The researchers studied 1,232 individuals age 49 and older from The Rotterdam Study (Note: data included here is updated since the original abstract submission to AAIC 2012). Standardized neuropsychological tests were used to measure information processing speed, memory, fine motor speed, and executive function. Gait was assessed using an electronic walkway.
Specific Aspects of Gait may be Associated with Specific Cognitive Abilities and Functions
Each participant performed a normal walk, a tandem walk (where the heel of your front foot is placed directly touching the toes of your back foot), and a turn. Gait variables were grouped into seven independent factors:
- Rhythm (reflecting stride time and cadence)
- Pace (reflecting stride length and velocity)
- Phases (reflecting the amount of time spent on one or both feet)
- Variability (reflecting the variation in gait within persons)
- Base of Support (reflecting step width and stride width)
- Tandem (the amount of errors in a tandem walk)
- Turn (the amount of time and steps needed to turn around)
Interesting patterns emerged in the data analysis; the researchers found that certain cognitive domains were only associated with certain aspects of gait.
- Information processing speed was associated with the Rhythm aspect of gait.
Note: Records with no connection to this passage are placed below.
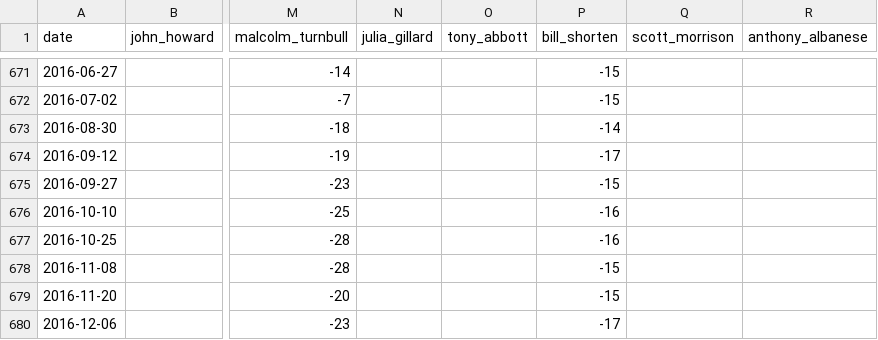
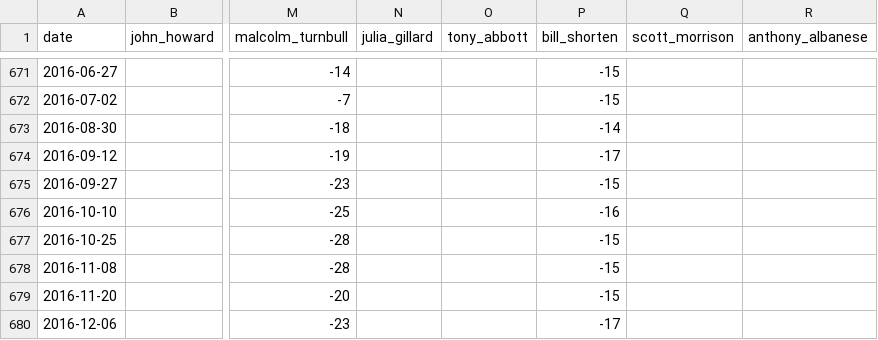
Before and after one commit to joshborgnolo/auspol-tracker, a CSV file: data/newspoll-leader-net-satisfaction.csv, drawn as a sheet; only a part is shown, gaps mark what is left out; the diff names each change by its address in the sheet, - before the commit and + after, or states it on an @@ line.

Commit message:
Discrepancy review 2: fix seven net-satisfaction conflicts
Site data vs Newspoll CSVs (28 → 18 → 8 discrepancies):

- 2013-07-07 Nielsen-era Newspoll: Abbott oppNet -15 → -21 (35/56,
  steady per Poll Bludger 9 & 22 Jul; -15 was the Nielsen poll)
- 2014-08-24 Newspoll: Shorten oppNet 1 → -1 (The Conversation:
  "net approval rose from -8 to -1")
- 2015-11-08 Newspoll: pmNet 36→32, oppNet -20→-30 (tracker row was
  byte-identical to same-day Essential — duplication bug; CSV series
  smooth +35→+32→+38, Shorten -32→-30→-31)
- 2016-10-23 Newspoll: tracker -15 confirmed right (Bonham +
  Beaumont); CSV 2016-10-25 Shorten col -16 → -15
- 2017-02-05 Newspoll: Turnbull pmNet -19 → -21 (33/54, Beaumont +
  Bonham)
- 2018-05-13 / 2018-07-16 Newspoll: May↔July values were swapped
  pairwise — May now -11/-22 (post-budget wrap), July -8/-24
  (SBS/AAP "widest gap since May 2016", preferred PM 48-29)

Rebuild: validated 153 polls, 7 documented exceptions, share card
current; Section 2 fully clears in compare-csv-vs-tracker.mjs.

```diff
--- a/data/newspoll-leader-net-satisfaction.csv
+++ b/data/newspoll-leader-net-satisfaction.csv
-P677 (bill_shorten): -16
+P677 (bill_shorten): -15
```
Also changed, not shown: 4 other files.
- Executive function was associated with Pace and Variability.
- Fine motor speed was associated with Tandem.
- Memory was not associated with any aspect of gait.
"Our results suggest that cognition and gait are tightly linked according to a specified pattern, in which certain cognitive domains only associate with corresponding aspects of gait," Ikram said.
Mohammad Ikram, et al. Cognition and gait reveal distinct patterns of association in an aging population. (Funders: Erasmus MC University Medical Center Rotterdam, Prinses Beatrix Fonds)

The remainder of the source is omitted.